:: Material provided
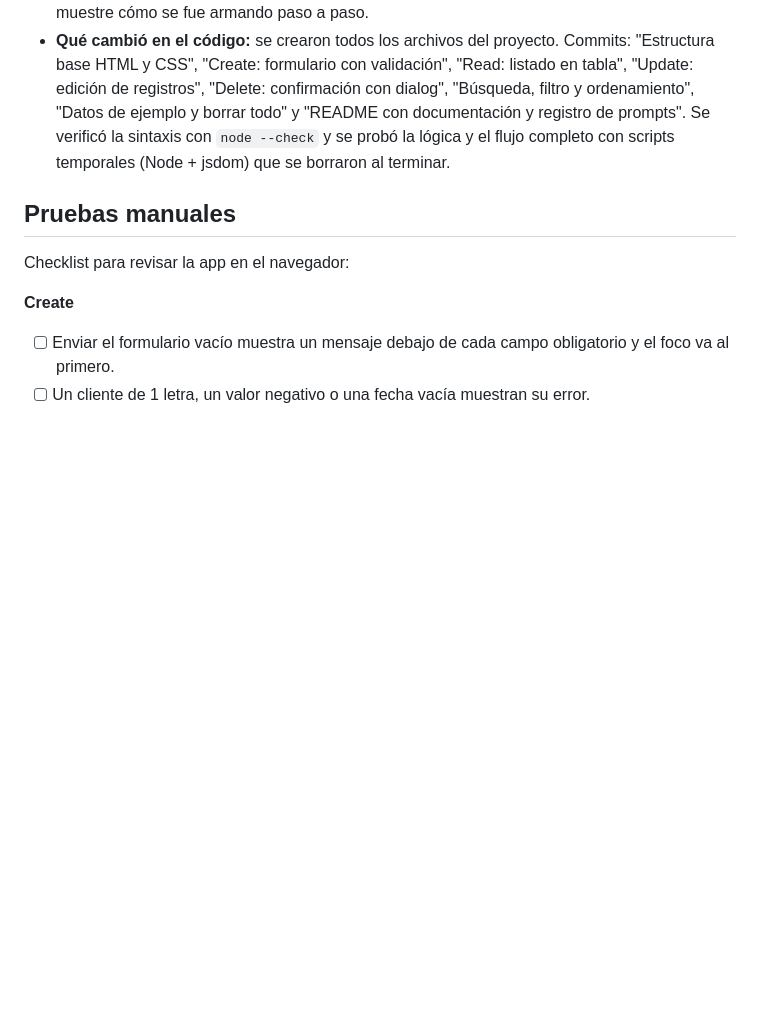
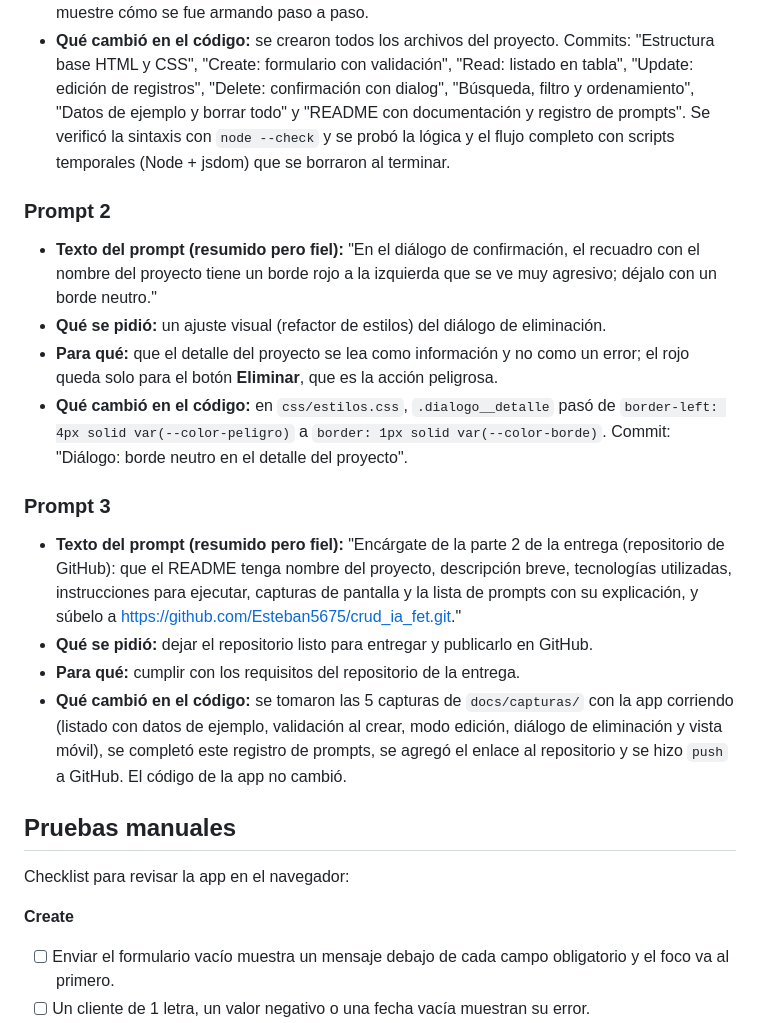
Before and after one commit to Esteban5675/crud_ia_fet, a Markdown page: README.md, the part around one of its changes. Rendered like a GitHub page; blank space fills up the shorter version.

Commit message:
README: capturas de pantalla y registro de los prompts 2 y 3
Cinco capturas reales de la app (listado, validación, edición,
eliminación y móvil), enlace al repositorio y prompts 2 y 3.

Co-Authored-By: Claude Opus 5.5 <noreply@anthropic.com>

```diff
--- a/README.md
+++ b/README.md
@@ -111,6 +115,20 @@ Usé un asistente de IA (Claude Code) como apoyo para generar la base del proyec
 - **Para qué:** tener una base funcional y bien organizada del CRUD, con historial de commits que muestre cómo se fue armando paso a paso.
 - **Qué cambió en el código:** se crearon todos los archivos del proyecto. Commits: "Estructura base HTML y CSS", "Create: formulario con validación", "Read: listado en tabla", "Update: edición de registros", "Delete: confirmación con dialog", "Búsqueda, filtro y ordenamiento", "Datos de ejemplo y borrar todo" y "README con documentación y registro de prompts". Se verificó la sintaxis con `node --check` y se probó la lógica y el flujo completo con scripts temporales (Node + jsdom) que se borraron al terminar.
 
+### Prompt 2
+
+- **Texto del prompt (resumido pero fiel):** "En el diálogo de confirmación, el recuadro con el nombre del proyecto tiene un borde rojo a la izquierda que se ve muy agresivo; déjalo con un borde neutro."
+- **Qué se pidió:** un ajuste visual (refactor de estilos) del diálogo de eliminación.
+- **Para qué:** que el detalle del proyecto se lea como información y no como un error; el rojo queda solo para el botón **Eliminar**, que es la acción peligrosa.
+- **Qué cambió en el código:** en `css/estilos.css`, `.dialogo__detalle` pasó de `border-left: 4px solid var(--color-peligro)` a `border: 1px solid var(--color-borde)`. Commit: "Diálogo: borde neutro en el detalle del proyecto".
+
+### Prompt 3
+
+- **Texto del prompt (resumido pero fiel):** "Encárgate de la parte 2 de la entrega (repositorio de GitHub): que el README tenga nombre del proyecto, descripción breve, tecnologías utilizadas, instrucciones para ejecutar, capturas de pantalla y la lista de prompts con su explicación, y súbelo a https://github.com/Esteban5675/crud_ia_fet.git."
+- **Qué se pidió:** dejar el repositorio listo para entregar y publicarlo en GitHub.
+- **Para qué:** cumplir con los requisitos del repositorio de la entrega.
+- **Qué cambió en el código:** se tomaron las 5 capturas de `docs/capturas/` con la app corriendo (listado con datos de ejemplo, validación al crear, modo edición, diálogo de eliminación y vista móvil), se completó este registro de prompts, se agregó el enlace al repositorio y se hizo `push` a GitHub. El código de la app no cambió.
+
 <!--
 Plantilla para los siguientes prompts (copiar y llenar):
 
```
Also changed, not shown: other parts of README.md (+4 -0 lines), docs/capturas/01-listado.png (added), docs/capturas/02-crear.png (added), docs/capturas/03-editar.png (added), docs/capturas/04-eliminar.png (added), docs/capturas/05-movil.png (added), 1 other file.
::::
* Exercise description: Leave out all images, then reproduce the entries above exactly.

* Problem solution:
Before and after one commit to Esteban5675/crud_ia_fet, a Markdown page: README.md, the part around one of its changes. Rendered like a GitHub page; blank space fills up the shorter version.

Commit message:
README: capturas de pantalla y registro de los prompts 2 y 3
Cinco capturas reales de la app (listado, validación, edición,
eliminación y móvil), enlace al repositorio y prompts 2 y 3.

Co-Authored-By: Claude Opus 5.5 <noreply@anthropic.com>

```diff
--- a/README.md
+++ b/README.md
@@ -111,6 +115,20 @@ Usé un asistente de IA (Claude Code) como apoyo para generar la base del proyec
 - **Para qué:** tener una base funcional y bien organizada del CRUD, con historial de commits que muestre cómo se fue armando paso a paso.
 - **Qué cambió en el código:** se crearon todos los archivos del proyecto. Commits: "Estructura base HTML y CSS", "Create: formulario con validación", "Read: listado en tabla", "Update: edición de registros", "Delete: confirmación con dialog", "Búsqueda, filtro y ordenamiento", "Datos de ejemplo y borrar todo" y "README con documentación y registro de prompts". Se verificó la sintaxis con `node --check` y se probó la lógica y el flujo completo con scripts temporales (Node + jsdom) que se borraron al terminar.
 
+### Prompt 2
+
+- **Texto del prompt (resumido pero fiel):** "En el diálogo de confirmación, el recuadro con el nombre del proyecto tiene un borde rojo a la izquierda que se ve muy agresivo; déjalo con un borde neutro."
+- **Qué se pidió:** un ajuste visual (refactor de estilos) del diálogo de eliminación.
+- **Para qué:** que el detalle del proyecto se lea como información y no como un error; el rojo queda solo para el botón **Eliminar**, que es la acción peligrosa.
+- **Qué cambió en el código:** en `css/estilos.css`, `.dialogo__detalle` pasó de `border-left: 4px solid var(--color-peligro)` a `border: 1px solid var(--color-borde)`. Commit: "Diálogo: borde neutro en el detalle del proyecto".
+
+### Prompt 3
+
+- **Texto del prompt (resumido pero fiel):** "Encárgate de la parte 2 de la entrega (repositorio de GitHub): que el README tenga nombre del proyecto, descripción breve, tecnologías utilizadas, instrucciones para ejecutar, capturas de pantalla y la lista de prompts con su explicación, y súbelo a https://github.com/Esteban5675/crud_ia_fet.git."
+- **Qué se pidió:** dejar el repositorio listo para entregar y publicarlo en GitHub.
+- **Para qué:** cumplir con los requisitos del repositorio de la entrega.
+- **Qué cambió en el código:** se tomaron las 5 capturas de `docs/capturas/` con la app corriendo (listado con datos de ejemplo, validación al crear, modo edición, diálogo de eliminación y vista móvil), se completó este registro de prompts, se agregó el enlace al repositorio y se hizo `push` a GitHub. El código de la app no cambió.
+
 <!--
 Plantilla para los siguientes prompts (copiar y llenar):
 
```
Also changed, not shown: other parts of README.md (+4 -0 lines), docs/capturas/01-listado.png (added), docs/capturas/02-crear.png (added), docs/capturas/03-editar.png (added), docs/capturas/04-eliminar.png (added), docs/capturas/05-movil.png (added), 1 other file.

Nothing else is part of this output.